Problem requirements -
Please state how many lines of the material contain "ArtistShowcase", giving nothing but the number.

BEGIN Data excerpts

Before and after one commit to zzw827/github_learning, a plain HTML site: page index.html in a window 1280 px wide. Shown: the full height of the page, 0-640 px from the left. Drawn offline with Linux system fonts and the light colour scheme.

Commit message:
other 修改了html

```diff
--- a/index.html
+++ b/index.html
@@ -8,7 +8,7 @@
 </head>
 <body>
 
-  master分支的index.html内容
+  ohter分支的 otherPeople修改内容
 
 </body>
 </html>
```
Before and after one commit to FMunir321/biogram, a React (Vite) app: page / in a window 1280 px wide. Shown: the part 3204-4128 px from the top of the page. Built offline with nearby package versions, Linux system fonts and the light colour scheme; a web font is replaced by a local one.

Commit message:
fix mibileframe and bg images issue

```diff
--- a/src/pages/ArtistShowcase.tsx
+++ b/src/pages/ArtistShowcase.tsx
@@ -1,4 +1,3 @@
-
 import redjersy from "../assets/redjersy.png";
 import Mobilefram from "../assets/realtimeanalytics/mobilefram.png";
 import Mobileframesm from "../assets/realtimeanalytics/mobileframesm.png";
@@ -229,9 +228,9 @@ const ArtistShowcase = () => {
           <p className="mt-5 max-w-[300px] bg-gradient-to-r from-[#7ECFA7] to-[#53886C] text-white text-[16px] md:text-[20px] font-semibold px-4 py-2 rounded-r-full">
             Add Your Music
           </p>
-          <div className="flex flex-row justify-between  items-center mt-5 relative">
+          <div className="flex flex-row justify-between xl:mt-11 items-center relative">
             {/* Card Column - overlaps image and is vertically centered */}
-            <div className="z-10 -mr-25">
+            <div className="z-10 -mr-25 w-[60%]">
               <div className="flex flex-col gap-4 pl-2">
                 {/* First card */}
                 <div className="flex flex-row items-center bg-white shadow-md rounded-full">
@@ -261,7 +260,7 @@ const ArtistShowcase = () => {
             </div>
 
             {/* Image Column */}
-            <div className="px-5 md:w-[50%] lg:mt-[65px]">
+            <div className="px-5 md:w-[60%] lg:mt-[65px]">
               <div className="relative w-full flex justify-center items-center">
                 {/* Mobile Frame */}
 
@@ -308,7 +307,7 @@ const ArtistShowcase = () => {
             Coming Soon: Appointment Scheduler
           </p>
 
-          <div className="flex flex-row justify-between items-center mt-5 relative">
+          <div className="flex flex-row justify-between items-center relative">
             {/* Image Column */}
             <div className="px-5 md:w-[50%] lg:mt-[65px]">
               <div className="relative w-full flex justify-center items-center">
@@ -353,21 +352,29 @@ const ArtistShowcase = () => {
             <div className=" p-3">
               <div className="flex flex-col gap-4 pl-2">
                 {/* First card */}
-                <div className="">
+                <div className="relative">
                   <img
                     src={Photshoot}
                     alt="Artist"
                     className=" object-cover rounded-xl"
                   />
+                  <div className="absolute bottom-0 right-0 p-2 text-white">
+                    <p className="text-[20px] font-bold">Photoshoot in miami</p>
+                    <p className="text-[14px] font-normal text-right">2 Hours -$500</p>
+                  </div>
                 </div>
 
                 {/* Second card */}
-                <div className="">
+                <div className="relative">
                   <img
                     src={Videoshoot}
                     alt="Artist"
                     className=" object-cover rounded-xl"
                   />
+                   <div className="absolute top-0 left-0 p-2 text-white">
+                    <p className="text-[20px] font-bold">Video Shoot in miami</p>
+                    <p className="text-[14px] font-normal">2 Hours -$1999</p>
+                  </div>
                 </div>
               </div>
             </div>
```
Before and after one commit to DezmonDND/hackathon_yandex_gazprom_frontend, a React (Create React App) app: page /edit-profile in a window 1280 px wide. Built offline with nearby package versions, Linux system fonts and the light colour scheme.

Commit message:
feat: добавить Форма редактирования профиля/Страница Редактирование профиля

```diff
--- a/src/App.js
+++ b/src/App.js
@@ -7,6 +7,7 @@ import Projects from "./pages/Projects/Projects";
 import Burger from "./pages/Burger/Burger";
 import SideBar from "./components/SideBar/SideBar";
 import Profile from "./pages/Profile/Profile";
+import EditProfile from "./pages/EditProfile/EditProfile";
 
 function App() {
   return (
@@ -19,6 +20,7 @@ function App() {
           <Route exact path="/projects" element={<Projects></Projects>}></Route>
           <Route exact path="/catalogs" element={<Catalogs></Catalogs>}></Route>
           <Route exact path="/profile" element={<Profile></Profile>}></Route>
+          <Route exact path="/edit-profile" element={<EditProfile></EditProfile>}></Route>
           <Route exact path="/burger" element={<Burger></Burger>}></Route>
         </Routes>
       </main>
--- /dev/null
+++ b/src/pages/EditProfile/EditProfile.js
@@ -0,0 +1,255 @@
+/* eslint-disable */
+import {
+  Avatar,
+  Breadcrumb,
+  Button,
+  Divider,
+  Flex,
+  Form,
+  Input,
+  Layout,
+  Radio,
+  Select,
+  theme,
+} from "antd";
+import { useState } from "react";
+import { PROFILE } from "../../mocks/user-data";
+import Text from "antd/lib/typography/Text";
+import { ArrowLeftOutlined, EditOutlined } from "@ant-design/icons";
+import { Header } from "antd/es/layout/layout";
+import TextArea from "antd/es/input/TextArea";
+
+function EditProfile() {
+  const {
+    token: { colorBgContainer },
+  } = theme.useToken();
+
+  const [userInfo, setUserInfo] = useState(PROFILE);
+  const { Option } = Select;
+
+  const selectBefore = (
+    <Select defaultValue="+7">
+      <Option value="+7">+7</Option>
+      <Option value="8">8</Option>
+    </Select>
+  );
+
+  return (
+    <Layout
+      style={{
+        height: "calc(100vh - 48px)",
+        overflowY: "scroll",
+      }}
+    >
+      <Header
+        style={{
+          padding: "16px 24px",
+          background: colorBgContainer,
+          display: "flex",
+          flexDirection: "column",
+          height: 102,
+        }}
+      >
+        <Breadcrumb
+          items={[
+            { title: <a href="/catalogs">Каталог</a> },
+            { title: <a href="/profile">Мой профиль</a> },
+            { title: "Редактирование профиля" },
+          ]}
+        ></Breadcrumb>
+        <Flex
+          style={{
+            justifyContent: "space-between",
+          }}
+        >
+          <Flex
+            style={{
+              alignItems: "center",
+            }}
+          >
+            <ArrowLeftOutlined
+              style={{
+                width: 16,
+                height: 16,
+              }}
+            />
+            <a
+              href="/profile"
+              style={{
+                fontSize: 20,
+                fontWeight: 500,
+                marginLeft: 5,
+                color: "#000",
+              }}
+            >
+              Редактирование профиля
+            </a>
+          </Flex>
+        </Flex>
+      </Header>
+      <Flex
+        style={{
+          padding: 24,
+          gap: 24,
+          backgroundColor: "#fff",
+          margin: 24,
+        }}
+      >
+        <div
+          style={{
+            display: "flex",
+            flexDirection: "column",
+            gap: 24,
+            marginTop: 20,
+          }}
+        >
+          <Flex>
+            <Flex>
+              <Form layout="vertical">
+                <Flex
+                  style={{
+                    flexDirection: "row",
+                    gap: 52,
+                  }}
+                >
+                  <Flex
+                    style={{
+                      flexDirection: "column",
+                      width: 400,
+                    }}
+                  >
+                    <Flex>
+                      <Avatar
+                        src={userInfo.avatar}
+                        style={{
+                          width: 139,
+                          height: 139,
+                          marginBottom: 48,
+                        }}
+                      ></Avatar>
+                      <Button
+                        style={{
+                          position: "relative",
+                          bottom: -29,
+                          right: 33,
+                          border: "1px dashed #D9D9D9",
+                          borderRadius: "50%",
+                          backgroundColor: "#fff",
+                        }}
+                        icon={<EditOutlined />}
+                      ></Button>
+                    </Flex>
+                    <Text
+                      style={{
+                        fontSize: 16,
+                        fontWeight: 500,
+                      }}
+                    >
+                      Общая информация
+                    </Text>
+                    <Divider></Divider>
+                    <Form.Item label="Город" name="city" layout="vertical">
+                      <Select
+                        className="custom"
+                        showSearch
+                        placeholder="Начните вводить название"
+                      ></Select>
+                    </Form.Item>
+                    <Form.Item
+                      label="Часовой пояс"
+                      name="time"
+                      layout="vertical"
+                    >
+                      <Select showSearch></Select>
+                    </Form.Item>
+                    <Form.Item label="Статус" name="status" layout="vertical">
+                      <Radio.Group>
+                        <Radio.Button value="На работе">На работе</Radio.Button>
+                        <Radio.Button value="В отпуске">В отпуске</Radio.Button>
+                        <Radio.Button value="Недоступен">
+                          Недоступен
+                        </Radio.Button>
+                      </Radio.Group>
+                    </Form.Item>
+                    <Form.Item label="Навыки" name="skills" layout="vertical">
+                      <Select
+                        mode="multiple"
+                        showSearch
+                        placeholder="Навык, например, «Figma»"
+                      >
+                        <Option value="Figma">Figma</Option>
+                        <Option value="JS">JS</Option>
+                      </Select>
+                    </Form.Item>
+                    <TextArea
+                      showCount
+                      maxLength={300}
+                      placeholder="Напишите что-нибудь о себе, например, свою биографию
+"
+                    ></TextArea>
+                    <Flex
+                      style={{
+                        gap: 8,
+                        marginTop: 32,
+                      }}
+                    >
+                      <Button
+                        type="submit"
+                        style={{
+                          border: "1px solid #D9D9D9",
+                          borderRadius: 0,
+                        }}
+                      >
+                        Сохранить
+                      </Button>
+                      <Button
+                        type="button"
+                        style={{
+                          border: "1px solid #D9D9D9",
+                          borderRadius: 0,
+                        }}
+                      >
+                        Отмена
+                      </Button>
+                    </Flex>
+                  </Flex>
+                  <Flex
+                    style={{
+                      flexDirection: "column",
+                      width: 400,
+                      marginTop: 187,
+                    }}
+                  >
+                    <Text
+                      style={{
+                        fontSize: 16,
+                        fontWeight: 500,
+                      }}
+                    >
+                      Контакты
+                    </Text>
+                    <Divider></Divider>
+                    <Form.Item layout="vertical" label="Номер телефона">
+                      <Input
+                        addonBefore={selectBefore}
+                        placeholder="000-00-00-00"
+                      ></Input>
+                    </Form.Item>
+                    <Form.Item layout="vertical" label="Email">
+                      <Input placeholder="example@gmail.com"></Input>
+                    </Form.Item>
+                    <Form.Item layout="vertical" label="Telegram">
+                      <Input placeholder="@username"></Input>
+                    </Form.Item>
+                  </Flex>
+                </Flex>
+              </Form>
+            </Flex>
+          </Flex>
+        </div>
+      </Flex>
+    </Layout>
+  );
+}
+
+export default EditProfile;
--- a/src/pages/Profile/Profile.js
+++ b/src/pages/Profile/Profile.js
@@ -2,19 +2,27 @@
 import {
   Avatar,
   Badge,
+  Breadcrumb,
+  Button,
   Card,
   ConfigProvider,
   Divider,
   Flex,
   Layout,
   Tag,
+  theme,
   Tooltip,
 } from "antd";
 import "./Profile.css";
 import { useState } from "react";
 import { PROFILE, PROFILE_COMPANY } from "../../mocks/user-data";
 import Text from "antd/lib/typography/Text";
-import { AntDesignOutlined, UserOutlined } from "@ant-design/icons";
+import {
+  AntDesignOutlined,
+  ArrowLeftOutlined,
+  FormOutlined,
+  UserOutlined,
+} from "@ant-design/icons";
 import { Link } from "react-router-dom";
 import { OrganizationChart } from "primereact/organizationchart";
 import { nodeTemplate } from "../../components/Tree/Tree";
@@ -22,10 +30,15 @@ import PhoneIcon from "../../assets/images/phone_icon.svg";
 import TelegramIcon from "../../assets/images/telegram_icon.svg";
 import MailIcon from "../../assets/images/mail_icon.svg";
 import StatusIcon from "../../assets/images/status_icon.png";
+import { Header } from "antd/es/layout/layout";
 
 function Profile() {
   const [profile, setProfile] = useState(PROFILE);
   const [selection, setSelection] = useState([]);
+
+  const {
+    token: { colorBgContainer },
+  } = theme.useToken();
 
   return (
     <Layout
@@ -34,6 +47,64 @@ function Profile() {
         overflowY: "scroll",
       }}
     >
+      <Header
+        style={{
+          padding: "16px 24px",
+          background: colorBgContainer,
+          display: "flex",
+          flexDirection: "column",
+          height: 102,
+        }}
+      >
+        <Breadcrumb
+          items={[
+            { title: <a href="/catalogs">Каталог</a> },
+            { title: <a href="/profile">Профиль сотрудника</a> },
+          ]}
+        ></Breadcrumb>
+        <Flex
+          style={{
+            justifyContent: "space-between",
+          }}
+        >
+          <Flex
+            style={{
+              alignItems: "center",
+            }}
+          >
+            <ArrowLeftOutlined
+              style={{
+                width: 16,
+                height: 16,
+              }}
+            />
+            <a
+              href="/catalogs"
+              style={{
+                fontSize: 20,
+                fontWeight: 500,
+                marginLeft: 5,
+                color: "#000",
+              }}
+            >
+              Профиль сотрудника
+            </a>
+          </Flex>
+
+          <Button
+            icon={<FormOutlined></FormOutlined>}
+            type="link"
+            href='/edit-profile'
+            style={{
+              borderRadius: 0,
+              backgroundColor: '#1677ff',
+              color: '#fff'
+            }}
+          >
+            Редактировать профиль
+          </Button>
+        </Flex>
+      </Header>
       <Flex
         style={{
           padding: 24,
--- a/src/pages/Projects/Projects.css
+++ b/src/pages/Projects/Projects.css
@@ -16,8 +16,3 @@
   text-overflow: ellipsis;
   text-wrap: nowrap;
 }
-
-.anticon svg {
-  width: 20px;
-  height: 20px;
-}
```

END Data excerpts

Exercise output -
6